Marc, I ran into a similar problem a while ago. I made up a nice portfolio with pics and facts and started making the rounds of the local, small “hometown” banks. The first was sympathetic but didn’t couldn’t understand what I was doing. The loan officer kept talking about “rentals” etc. The second guy literally threw me out of the office (I SAID it wouldn’t be any good for our BUSINESS!!! I think was the quote as he pointed to the door.)
I finally found a guy who could understand (they lend money for mobile homes). I had to fill out uncountable forms, submit to the credit check and sign a personal guarantee (I do this stuff in an “S” corp) but I got him to set me up with a 15K credit line. After I used that up I went in and showed him the docs for what I’d done and he let me “term off” loan using the homes I had sold as collateral (I sell on a “Contract for Deed” type deal where I keep the title). He keeps the titles in a file in the bank for his protection. In every case, the payment I get is more than what I owe and the term is longer. I never need to borrow more than 50% LTV on these. I’ve done this twice now for 5 homes and he understands that I’ll be doing it on a regular basis.
Email me if you have questions.

Re: My biggest problem to date (long) - Posted by Steve–DC

Posted by Steve–DC on October 22, 2000 at 15:29:39:


Have you offered to use the notes you created to trade for items that you can sell for cash. I remember researching Jimmy Napier’s course a couple of years ago and he used some the notes he bought at a discount to buy a new car every few years from one of his local dealers. Maybe you could look for a motivated seller of some other type of personal property (car, boat etc.) and see if they are willing to trade the income stream (or a partial) for the item they are trying to sell.

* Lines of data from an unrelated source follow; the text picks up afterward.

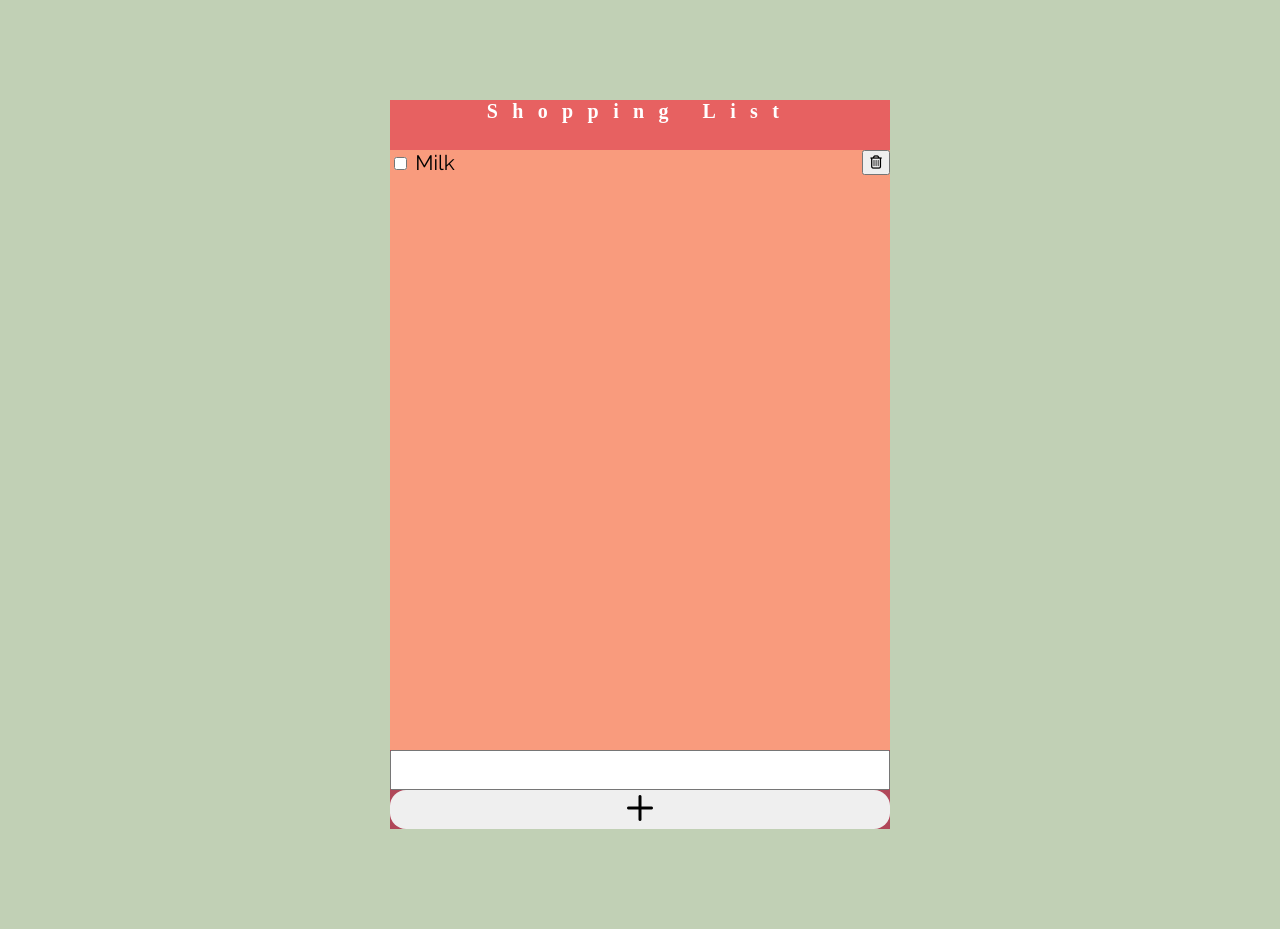
Repository: sephinejo/shopping-list-app
Page: index.html
These files come from the project's save history. The page is drawn as it stood at one moment and after the next save; the edit follows.
The browser window is 1280 px wide. The pictures show the whole page.
Some web fonts or font styles are not loaded; a fallback is used. Some web libraries are served in a nearby version.

Above is the page before, as saved 2023-05-11 23:12:55.

After the next save:
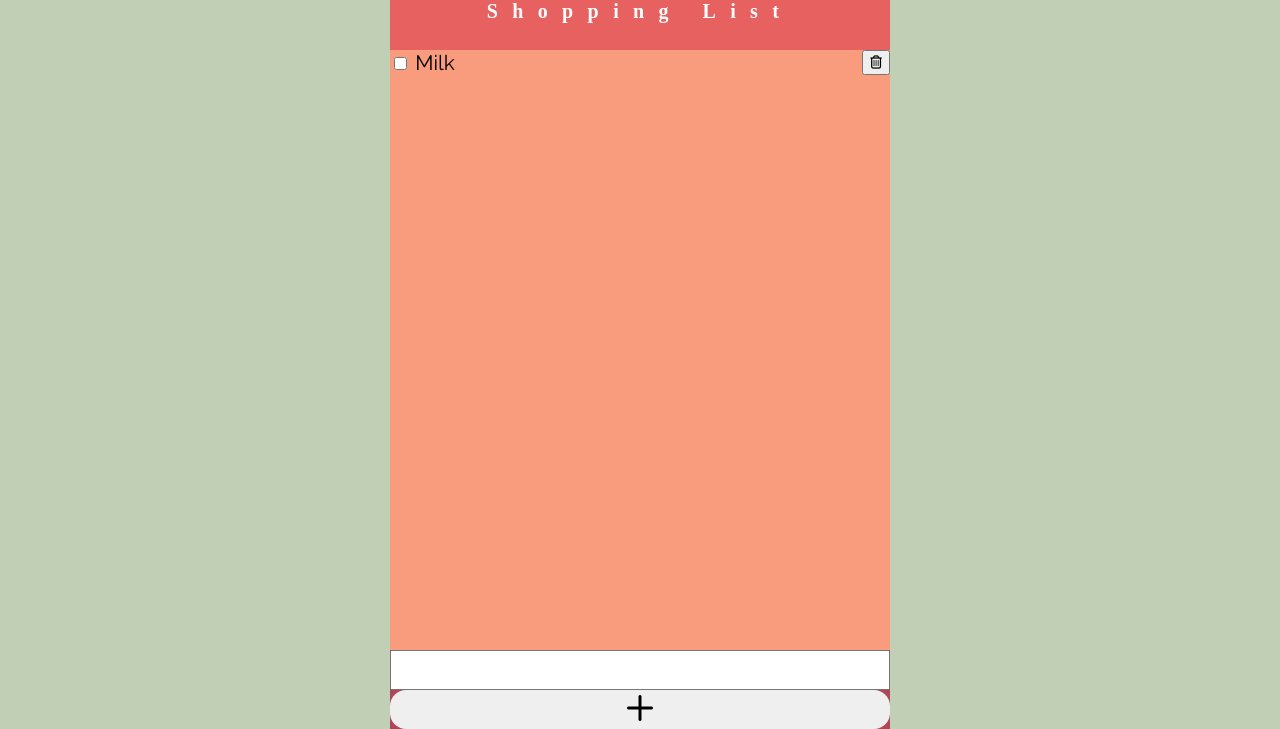
Saved 4 s later.
--- a/style.css
+++ b/style.css
@@ -8,7 +8,7 @@
 }
 
 .container {
-  margin: 100px auto;
+  margin: auto;
   width: 500px;
   display: flex;
   flex-direction: column;

After the save that followed:
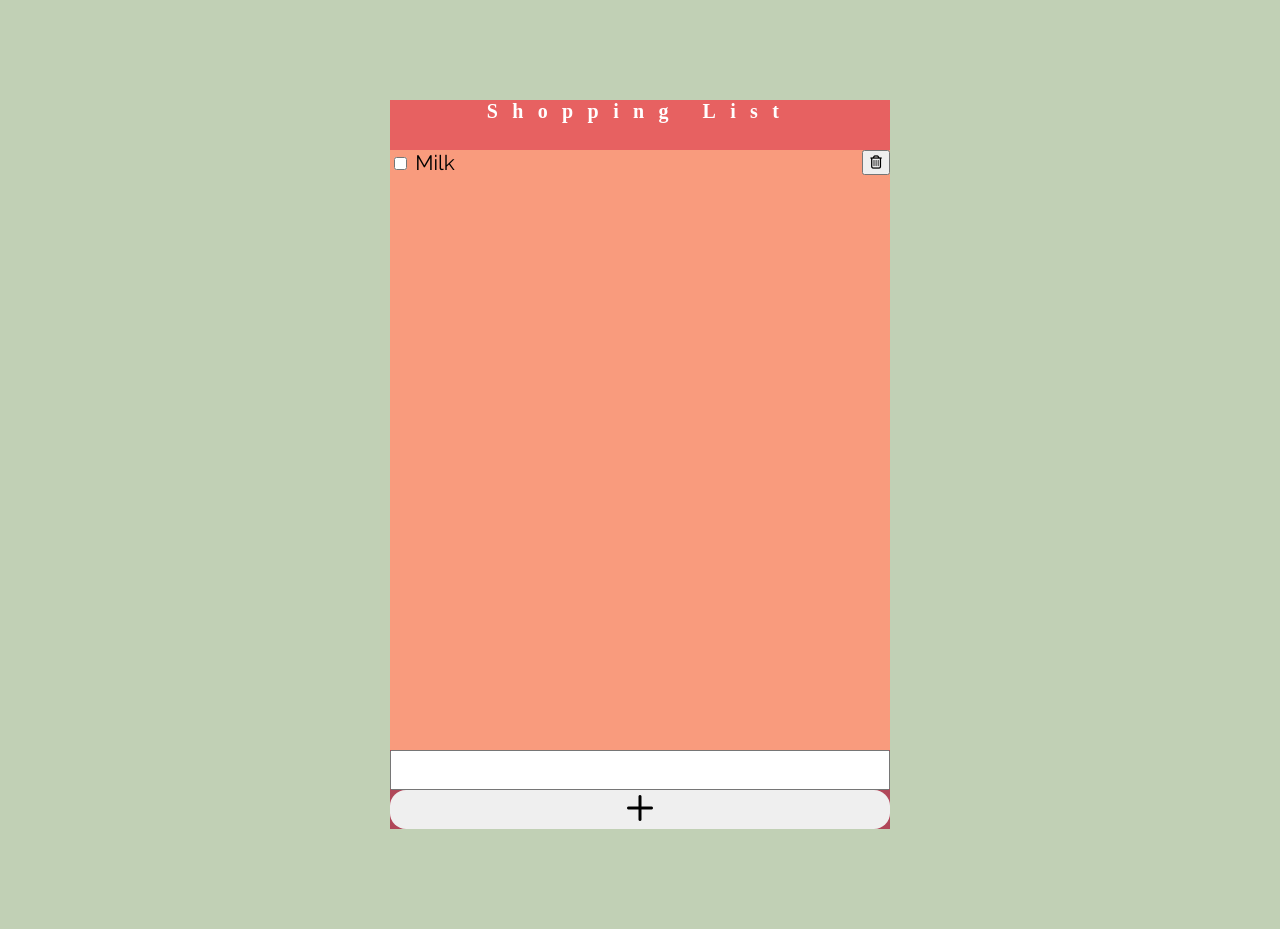
Saved 8 s later.
--- a/style.css
+++ b/style.css
@@ -8,7 +8,7 @@
 }
 
 .container {
-  margin: auto;
+  margin: 100px auto;
   width: 500px;
   display: flex;
   flex-direction: column;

You could even try to line up a buyer for the item before YOU actually purchased it. Just use your creative ads to sell the item for cash and then you have funds to do another deal.

Or maybe you could use the item to buy a MH! If it is a real nice car or a nice boat, you might get someone who wants to QUICKLY trade their old MH.

Hope this gives you few more ideas to work with.

Steve Smith

Re: Needing Cash - Good Answer! - Posted by Terry Vaughan

Posted by Terry Vaughan on November 03, 2000 at 14:45:53:


Very nice post with good information!

Thanks for the participation.

Re: My biggest problem to date (long) - Posted by Steve–DC

Posted by Steve–DC on October 24, 2000 at 17:42:48:


I think that Eric’s post is right on. You are already successful in this business and you just need a good people banker who believes in YOU. I have a very good set of tapes by a gentleman in Florida named Don Tauscher that describes how to go about setting up a relationship with a “people” banker. If you want to borrow it, just send me an email and I will get it in the mail to you or, if you will be at the workshop, I’ll just bring in when I come.

Of course, maybe you don’t really need it. But, the series is especially good in helping identify exactly who a “people” banker is.

Steve Smith